What you have to do:
Copy out every record below exactly as written, but leave out any pictures.

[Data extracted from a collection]
┌──

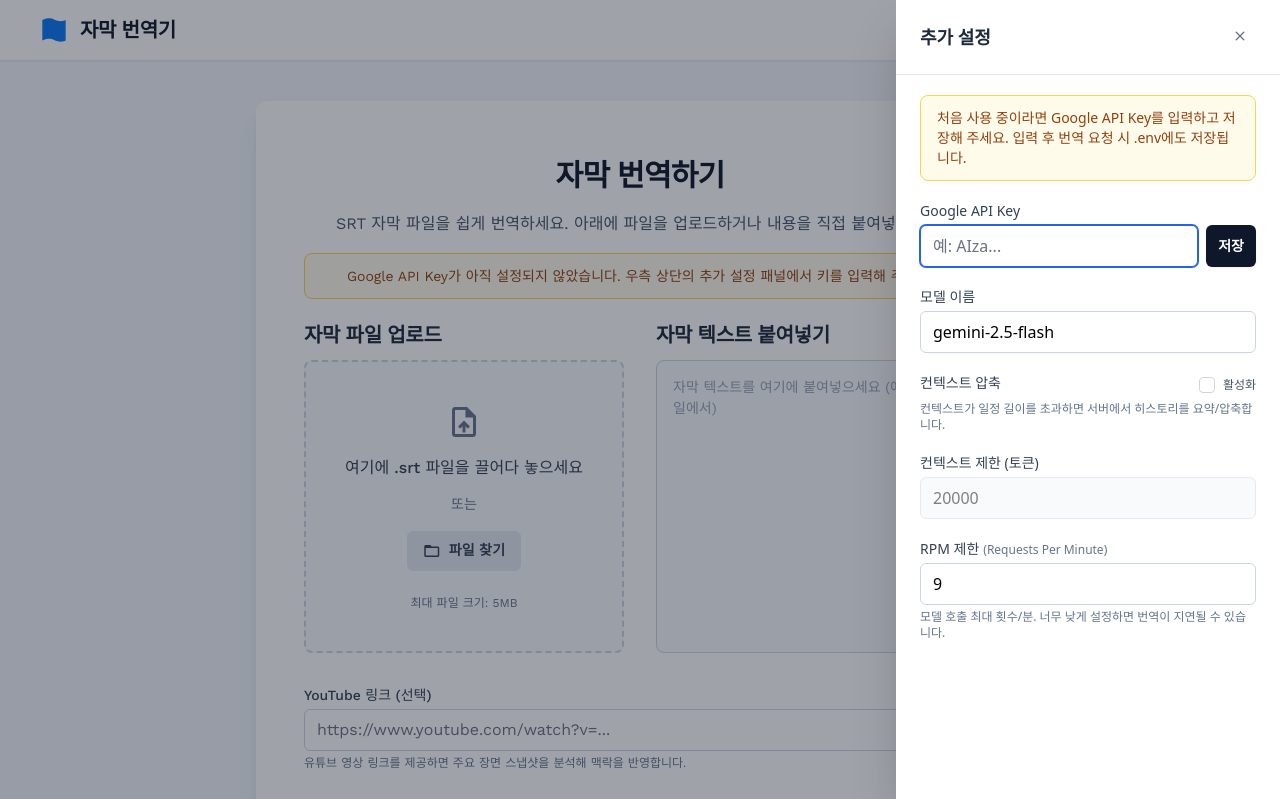
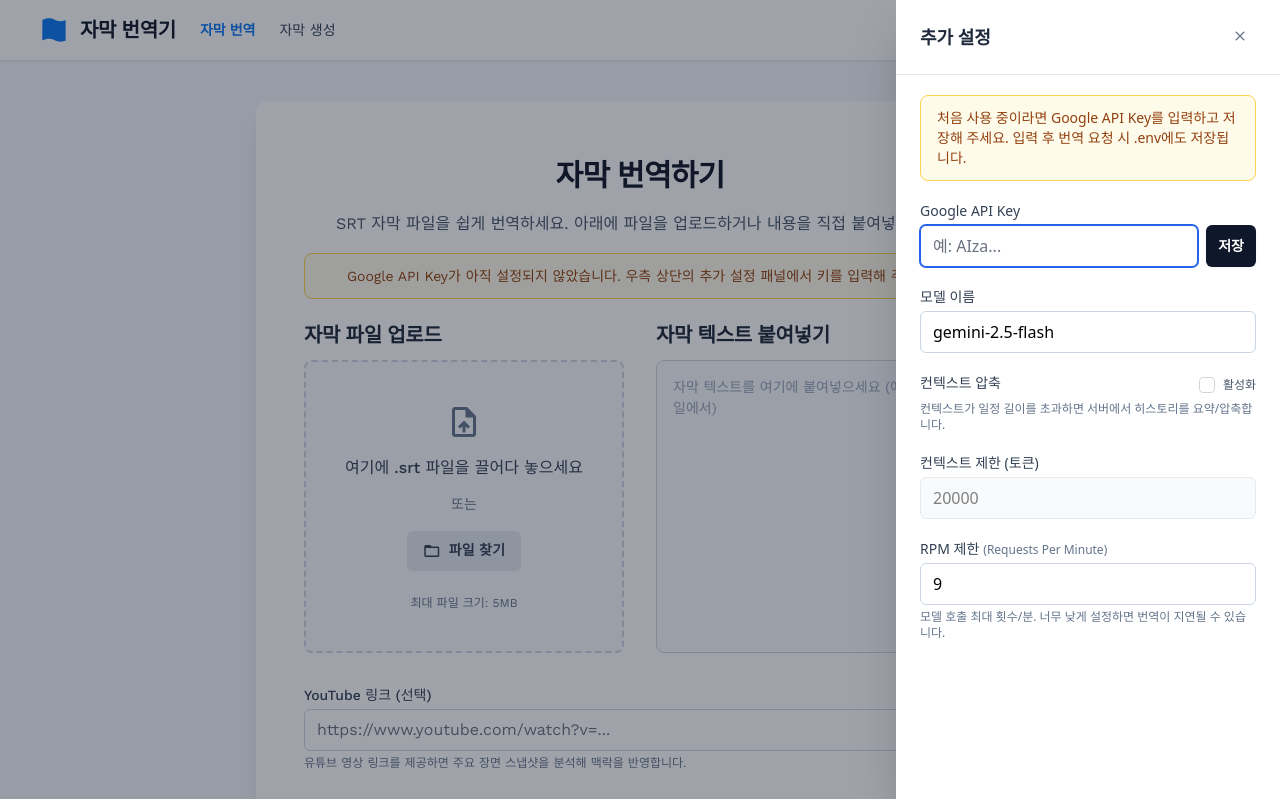
Before and after one commit to oot50674/srt_translate, a Flask app: page / in a window 1280 px wide. Shown: the top 799 px of the page. Run offline with Flask 3, Linux system fonts and the light colour scheme; data that the repository does not hold is empty; some libraries are stand-ins or nearby versions.

Commit message:
modified:   templates/index.html

```diff
--- a/templates/index.html
+++ b/templates/index.html
@@ -27,10 +27,10 @@
                         </div>
                         <h2 class="text-slate-900 text-xl font-semibold leading-tight tracking-[-0.015em]">자막 번역기</h2>
                     </div>
-                    <!-- <nav class="flex items-center gap-6">
+                    <nav class="flex items-center gap-6">
                         <a class="text-[#0c77f2] text-sm font-semibold leading-normal" href="/">자막 번역</a>
                         <a class="text-slate-700 hover:text-[#0c77f2] text-sm font-medium leading-normal transition-colors" href="/subtitle_generate">자막 생성</a>
-                    </nav> -->
+                    </nav>
                 </div>
                 <div class="flex gap-3">
                         <!--
```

└──

Response for this exercise:
Before and after one commit to oot50674/srt_translate, a Flask app: page / in a window 1280 px wide. Shown: the top 799 px of the page. Run offline with Flask 3, Linux system fonts and the light colour scheme; data that the repository does not hold is empty; some libraries are stand-ins or nearby versions.

Commit message:
modified:   templates/index.html

```diff
--- a/templates/index.html
+++ b/templates/index.html
@@ -27,10 +27,10 @@
                         </div>
                         <h2 class="text-slate-900 text-xl font-semibold leading-tight tracking-[-0.015em]">자막 번역기</h2>
                     </div>
-                    <!-- <nav class="flex items-center gap-6">
+                    <nav class="flex items-center gap-6">
                         <a class="text-[#0c77f2] text-sm font-semibold leading-normal" href="/">자막 번역</a>
                         <a class="text-slate-700 hover:text-[#0c77f2] text-sm font-medium leading-normal transition-colors" href="/subtitle_generate">자막 생성</a>
-                    </nav> -->
+                    </nav>
                 </div>
                 <div class="flex gap-3">
                         <!--
```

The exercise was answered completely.